#### [Excerpted records]
******************************
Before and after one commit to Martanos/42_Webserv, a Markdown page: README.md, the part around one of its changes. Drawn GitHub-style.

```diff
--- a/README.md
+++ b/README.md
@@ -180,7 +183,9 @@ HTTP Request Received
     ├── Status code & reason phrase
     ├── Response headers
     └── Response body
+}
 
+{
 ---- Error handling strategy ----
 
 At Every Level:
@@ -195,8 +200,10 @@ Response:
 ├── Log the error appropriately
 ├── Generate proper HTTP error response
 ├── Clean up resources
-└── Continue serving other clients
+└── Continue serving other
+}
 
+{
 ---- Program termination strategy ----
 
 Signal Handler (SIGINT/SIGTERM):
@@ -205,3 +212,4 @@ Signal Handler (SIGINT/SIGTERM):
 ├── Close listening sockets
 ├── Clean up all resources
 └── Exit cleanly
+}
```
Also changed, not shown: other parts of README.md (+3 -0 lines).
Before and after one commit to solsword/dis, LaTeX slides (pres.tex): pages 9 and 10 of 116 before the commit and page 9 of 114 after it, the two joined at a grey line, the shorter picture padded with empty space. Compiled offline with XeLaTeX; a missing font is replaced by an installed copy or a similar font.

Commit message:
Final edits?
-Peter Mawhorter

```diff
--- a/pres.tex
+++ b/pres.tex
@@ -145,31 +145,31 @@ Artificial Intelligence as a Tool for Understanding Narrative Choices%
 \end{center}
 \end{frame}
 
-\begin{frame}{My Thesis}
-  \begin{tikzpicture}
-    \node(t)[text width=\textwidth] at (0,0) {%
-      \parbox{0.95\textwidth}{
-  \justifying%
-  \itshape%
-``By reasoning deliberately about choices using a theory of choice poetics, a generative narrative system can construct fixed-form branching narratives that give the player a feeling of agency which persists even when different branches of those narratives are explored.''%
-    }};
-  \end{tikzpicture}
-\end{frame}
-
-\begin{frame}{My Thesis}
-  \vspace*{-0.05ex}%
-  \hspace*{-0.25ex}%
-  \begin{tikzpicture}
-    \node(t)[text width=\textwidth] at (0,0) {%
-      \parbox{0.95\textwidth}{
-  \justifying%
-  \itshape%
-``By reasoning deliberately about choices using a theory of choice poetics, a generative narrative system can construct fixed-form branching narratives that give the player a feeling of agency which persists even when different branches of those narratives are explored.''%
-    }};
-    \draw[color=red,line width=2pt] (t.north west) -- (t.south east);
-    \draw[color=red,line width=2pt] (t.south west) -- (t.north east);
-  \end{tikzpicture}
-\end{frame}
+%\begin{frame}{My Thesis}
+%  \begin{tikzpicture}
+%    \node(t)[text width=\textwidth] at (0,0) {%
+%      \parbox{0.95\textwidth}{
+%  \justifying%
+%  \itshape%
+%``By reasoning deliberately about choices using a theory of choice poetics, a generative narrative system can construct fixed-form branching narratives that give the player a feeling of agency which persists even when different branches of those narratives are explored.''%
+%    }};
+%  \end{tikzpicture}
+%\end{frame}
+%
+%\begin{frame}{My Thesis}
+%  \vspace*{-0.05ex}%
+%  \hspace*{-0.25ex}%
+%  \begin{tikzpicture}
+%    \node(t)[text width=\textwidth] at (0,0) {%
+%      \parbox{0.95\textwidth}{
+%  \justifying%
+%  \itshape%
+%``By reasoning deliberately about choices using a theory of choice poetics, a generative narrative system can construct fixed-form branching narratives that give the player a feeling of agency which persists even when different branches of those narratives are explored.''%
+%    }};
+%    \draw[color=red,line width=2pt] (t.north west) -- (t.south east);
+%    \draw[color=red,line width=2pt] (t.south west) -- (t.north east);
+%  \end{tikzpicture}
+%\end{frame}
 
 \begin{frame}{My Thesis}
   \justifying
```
******************************
#### [What you have to do]
Your answer should be the material, retyped exactly as written.

#### [Result for this task]
Before and after one commit to Martanos/42_Webserv, a Markdown page: README.md, the part around one of its changes. Drawn GitHub-style.

```diff
--- a/README.md
+++ b/README.md
@@ -180,7 +183,9 @@ HTTP Request Received
     ├── Status code & reason phrase
     ├── Response headers
     └── Response body
+}
 
+{
 ---- Error handling strategy ----
 
 At Every Level:
@@ -195,8 +200,10 @@ Response:
 ├── Log the error appropriately
 ├── Generate proper HTTP error response
 ├── Clean up resources
-└── Continue serving other clients
+└── Continue serving other
+}
 
+{
 ---- Program termination strategy ----
 
 Signal Handler (SIGINT/SIGTERM):
@@ -205,3 +212,4 @@ Signal Handler (SIGINT/SIGTERM):
 ├── Close listening sockets
 ├── Clean up all resources
 └── Exit cleanly
+}
```
Also changed, not shown: other parts of README.md (+3 -0 lines).
Before and after one commit to solsword/dis, LaTeX slides (pres.tex): pages 9 and 10 of 116 before the commit and page 9 of 114 after it, the two joined at a grey line, the shorter picture padded with empty space. Compiled offline with XeLaTeX; a missing font is replaced by an installed copy or a similar font.

Commit message:
Final edits?
-Peter Mawhorter

```diff
--- a/pres.tex
+++ b/pres.tex
@@ -145,31 +145,31 @@ Artificial Intelligence as a Tool for Understanding Narrative Choices%
 \end{center}
 \end{frame}
 
-\begin{frame}{My Thesis}
-  \begin{tikzpicture}
-    \node(t)[text width=\textwidth] at (0,0) {%
-      \parbox{0.95\textwidth}{
-  \justifying%
-  \itshape%
-``By reasoning deliberately about choices using a theory of choice poetics, a generative narrative system can construct fixed-form branching narratives that give the player a feeling of agency which persists even when different branches of those narratives are explored.''%
-    }};
-  \end{tikzpicture}
-\end{frame}
-
-\begin{frame}{My Thesis}
-  \vspace*{-0.05ex}%
-  \hspace*{-0.25ex}%
-  \begin{tikzpicture}
-    \node(t)[text width=\textwidth] at (0,0) {%
-      \parbox{0.95\textwidth}{
-  \justifying%
-  \itshape%
-``By reasoning deliberately about choices using a theory of choice poetics, a generative narrative system can construct fixed-form branching narratives that give the player a feeling of agency which persists even when different branches of those narratives are explored.''%
-    }};
-    \draw[color=red,line width=2pt] (t.north west) -- (t.south east);
-    \draw[color=red,line width=2pt] (t.south west) -- (t.north east);
-  \end{tikzpicture}
-\end{frame}
+%\begin{frame}{My Thesis}
+%  \begin{tikzpicture}
+%    \node(t)[text width=\textwidth] at (0,0) {%
+%      \parbox{0.95\textwidth}{
+%  \justifying%
+%  \itshape%
+%``By reasoning deliberately about choices using a theory of choice poetics, a generative narrative system can construct fixed-form branching narratives that give the player a feeling of agency which persists even when different branches of those narratives are explored.''%
+%    }};
+%  \end{tikzpicture}
+%\end{frame}
+%
+%\begin{frame}{My Thesis}
+%  \vspace*{-0.05ex}%
+%  \hspace*{-0.25ex}%
+%  \begin{tikzpicture}
+%    \node(t)[text width=\textwidth] at (0,0) {%
+%      \parbox{0.95\textwidth}{
+%  \justifying%
+%  \itshape%
+%``By reasoning deliberately about choices using a theory of choice poetics, a generative narrative system can construct fixed-form branching narratives that give the player a feeling of agency which persists even when different branches of those narratives are explored.''%
+%    }};
+%    \draw[color=red,line width=2pt] (t.north west) -- (t.south east);
+%    \draw[color=red,line width=2pt] (t.south west) -- (t.north east);
+%  \end{tikzpicture}
+%\end{frame}
 
 \begin{frame}{My Thesis}
   \justifying
```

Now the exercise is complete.